String::Dump - Dump strings of characters or bytes for printing and debugging
This document describes String::Dump version 0.06.
use String::Dump qw( dump_hex dump_oct ); say 'hex: ', dump_hex($string); # hex mode say 'oct: ', dump_oct($string); # octal mode
When debugging or reviewing strings containing non-ASCII or non-printing characters, String::Dump is your friend. It provides simple functions to return a dump of the characters or bytes of your string in several different formats, such as hex, octal, decimal, Unicode names, and more.
An OO interface is forthcoming with additional options and the ability to reuse them among multiple calls. Some benefits will include the ability to set the delimiter between characters, set padding for the characters, and force a string to be treated as a string of characters or a series of bytes. Don’t worry, the standard functions will remain simple.
These functions all accept a single argument: the string to dump, which may either be a Perl internal string or an encoded series of bytes. Each has to be explicitly exported or they can all be exported with the
use String::Dump qw( :all );
Hexadecimal (base 16) mode.
use utf8; # string of 6 characters say dump_hex('Ĝis! ☺'); # 11C 69 73 21 20 263A no utf8; # series of 9 bytes say dump_hex('Ĝis! ☺'); # C4 9C 69 73 21 20 E2 98 BA
For a lowercase hex dump, simply pass the response to
say lc dump_hex('Ĝis! ☺'); # 11c 69 73 21 20 263a
Decimal (base 10) mode.
use utf8; say dump_dec('Ĝis! ☺'); # 284 105 115 33 32 9786 no utf8; say dump_dec('Ĝis! ☺'); # 196 156 105 115 33 32 226 152 186
Octal (base 8) mode.

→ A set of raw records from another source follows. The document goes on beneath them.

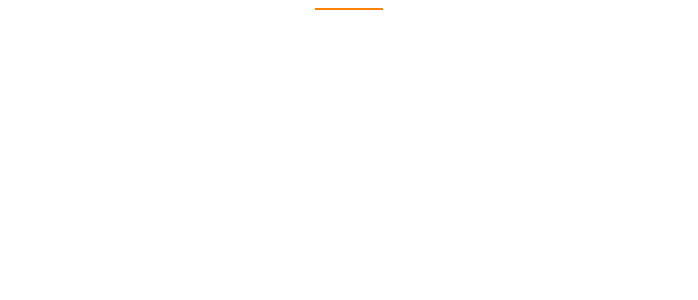
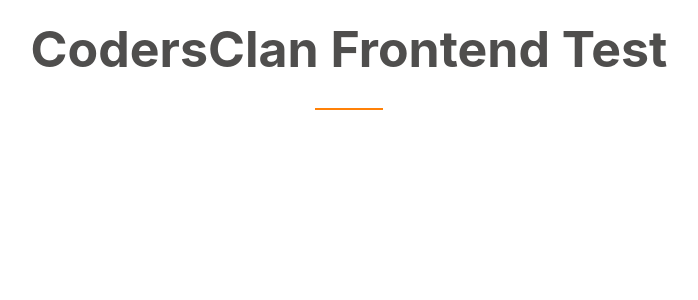
Before and after one commit to dougg0k/frontend-advanced-styling-test, a React (Create React App) app: page / in a window 1280 px wide. Shown: the top 300 px of the page, without its empty margins (291-989 px from the left). Built offline with nearby package versions, Linux system fonts and the light colour scheme.

Commit message:
Added title component

```diff
--- a/src/components/Title.js
+++ b/src/components/Title.js
@@ -1,6 +1,6 @@
 import React from "react";
 import "./title.scss";
 
-export default () => {
-	return <div />;
+export default props => {
+	return <h1 className="title">{props.title}</h1>;
 };
--- a/src/components/title.scss
+++ b/src/components/title.scss
@@ -0,0 +1,8 @@
+.title {
+	color: #4f4e4d;
+	font-size: 50px;
+	font-weight: 700;
+	line-height: 99.89px;
+	text-align: center;
+	margin: 0;
+}
```
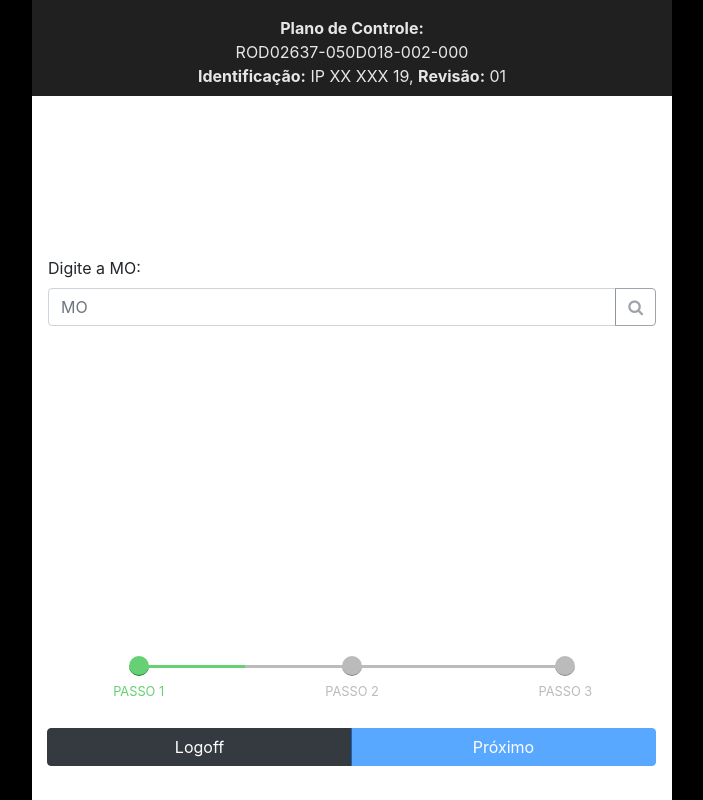
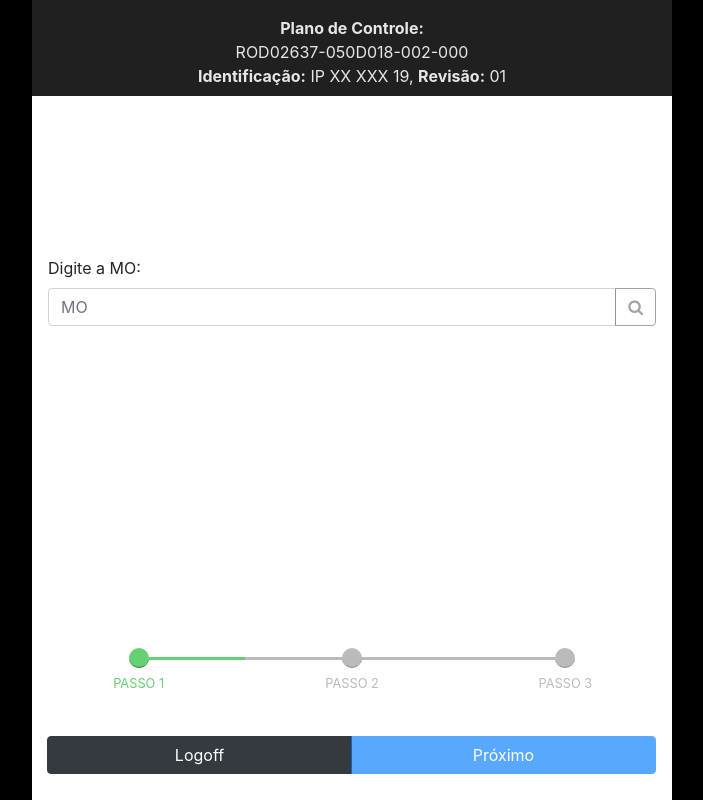
Before and after one commit to phsd/lbr_planodecontrole, a Django app: page / in a window 1280 px wide. Shown: the whole page, without its empty margins (288-991 px from the left). Run offline with Django 3.2, Linux system fonts and the light colour scheme; the visitor is signed in with stand-in values (Sample User, id 1); some libraries are stand-ins or nearby versions.

Commit message:
primeiro commit

```diff
--- a/telaPrincipal/templates/registration/login.html
+++ b/telaPrincipal/templates/registration/login.html
@@ -1,7 +1,7 @@
 {% load static %}
 
 <!doctype html>
-<html lang="pt">
+<html lang="pt" style="overflow-x: hidden; overflow-y: hidden;">
   <head>
     <meta charset="utf-8">
     <meta name="viewport" content="width=device-width, initial-scale=1, shrink-to-fit=no">
--- a/telaPrincipal/templates/telaPrincipal/index.html
+++ b/telaPrincipal/templates/telaPrincipal/index.html
@@ -1,7 +1,7 @@
 {% load static %}
 
 <!doctype html>
-<html lang="pt">
+<html lang="pt" style="overflow-x: hidden; overflow-y: hidden;">
   <head>
     <meta charset="utf-8">
     <meta name="viewport" content="width=device-width, initial-scale=1, shrink-to-fit=no">
@@ -32,7 +32,7 @@
          <div style="background-color: #202020; color: #202020;" class="p-2 pt-3 pb-0 text-center">
            <br /><br /><br />
          </div>
-         <div style="padding-top: 70vh;">
+         <div style="padding-top: 69vh;">
            <div>
              <ul class="progress-indicator">
                <li class="completed"> <span class="bubble"></span>Passo 1</li>
@@ -43,7 +43,7 @@
          </div>
        </div>
        <div id="passo1" style="position: absolute; top: 0; width: 100%;" class="ui-widget-content ui-corner-all">
-         <div style="min-height: 91vh; border-bottom: 1px solid white;">
+         <div style="min-height: 92vh; border-bottom: 1px solid white;">
           <div style="background-color: #202020; color: #E6E6E6;" class="p-2 pt-3 pb-0 text-center">
           	<b>Plano de Controle:</b><br /> ROD02637-050D018-002-000<br />
           	<b>Identificação:</b> IP XX XXX 19, <b>Revisão:</b> 01
@@ -87,7 +87,7 @@
          </div>
        </div>
        <div id="passo2" style="display:none; position: absolute; top: 0; width: 100%;">
-        <div style="min-height: 91vh; border-bottom: 1px solid white;">
+        <div style="min-height: 92vh; border-bottom: 1px solid white;">
           <div style="background-color: #202020; color: #E6E6E6;" class="p-2 pt-3 pb-0 text-center">
           	<b>MO:</b> <span id="moHeader"></span><br />
           	<span id="serieHeader"></span><br />
@@ -126,7 +126,7 @@
          </div>
        </div>
        <div id="passo3" style="display:none; position: absolute; top: 0; width: 100%;" class="ui-widget-content ui-corner-all">
-          <div style="min-height: 91vh; border-bottom: 1px solid white;">
+          <div style="min-height: 92vh; border-bottom: 1px solid white;">
             <div style="background-color: #202020; color: #E6E6E6;" class="p-2 pt-3 pb-0 text-center">
               <b>Plano de Controle:</b><br /> ROD02637-050D018-002-000<br />
               <b>Identificação:</b> IP XX XXX 19, <b>Revisão:</b> 01
```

use utf8; say dump_oct('Ĝis! ☺'); # 434 151 163 41 40 23072 no utf8; say dump_oct('Ĝis! ☺'); # 304 234 151 163 41 40 342 230 272
Binary (base 2) mode.
use utf8; say dump_bin('Ĝis! ☺'); # 100011100 1101001 1110011 100001 100000 10011000111010 no utf8; say dump_bin('Ĝis! ☺'); # 11000100 10011100 1101001 1110011 100001 100000 11100010 10011000 10111010
Named Unicode character mode. Unlike the various numeral modes above, this mode uses ‘, ’ (comma, space) for the delimiter.
use utf8; say dump_names('Ĝis! ☺'); # LATIN CAPITAL LETTER G WITH CIRCUMFLEX, LATIN SMALL LETTER I, # LATIN SMALL LETTER S, EXCLAMATION MARK, SPACE, WHITE SMILING FACE
This mode makes no sense for a series of bytes, but it still works if that’s what you really want!
no utf8; say dump_names('Ĝis! ☺'); # LATIN CAPITAL LETTER A WITH DIAERESIS, STRING TERMINATOR, # LATIN SMALL LETTER I, LATIN SMALL LETTER S, EXCLAMATION MARK, # SPACE, LATIN SMALL LETTER A WITH CIRCUMFLEX, START OF STRING, # MASCULINE ORDINAL INDICATOR
The output in the examples above has been manually split into multiple lines for the layout of this document.
This is an early release of String::Dump. Feedback is appreciated! To give suggestions or report an issue, contact mailto:email@example.com or open an issue at https://github.com/patch/string-dump-pm5/issues. Pull requests are welcome at https://github.com/patch/string-dump-pm5.
Nick Patch <firstname.lastname@example.org>
© 2011–2012 Nick Patch
This library is free software; you can redistribute it and/or modify it under the same terms as Perl itself.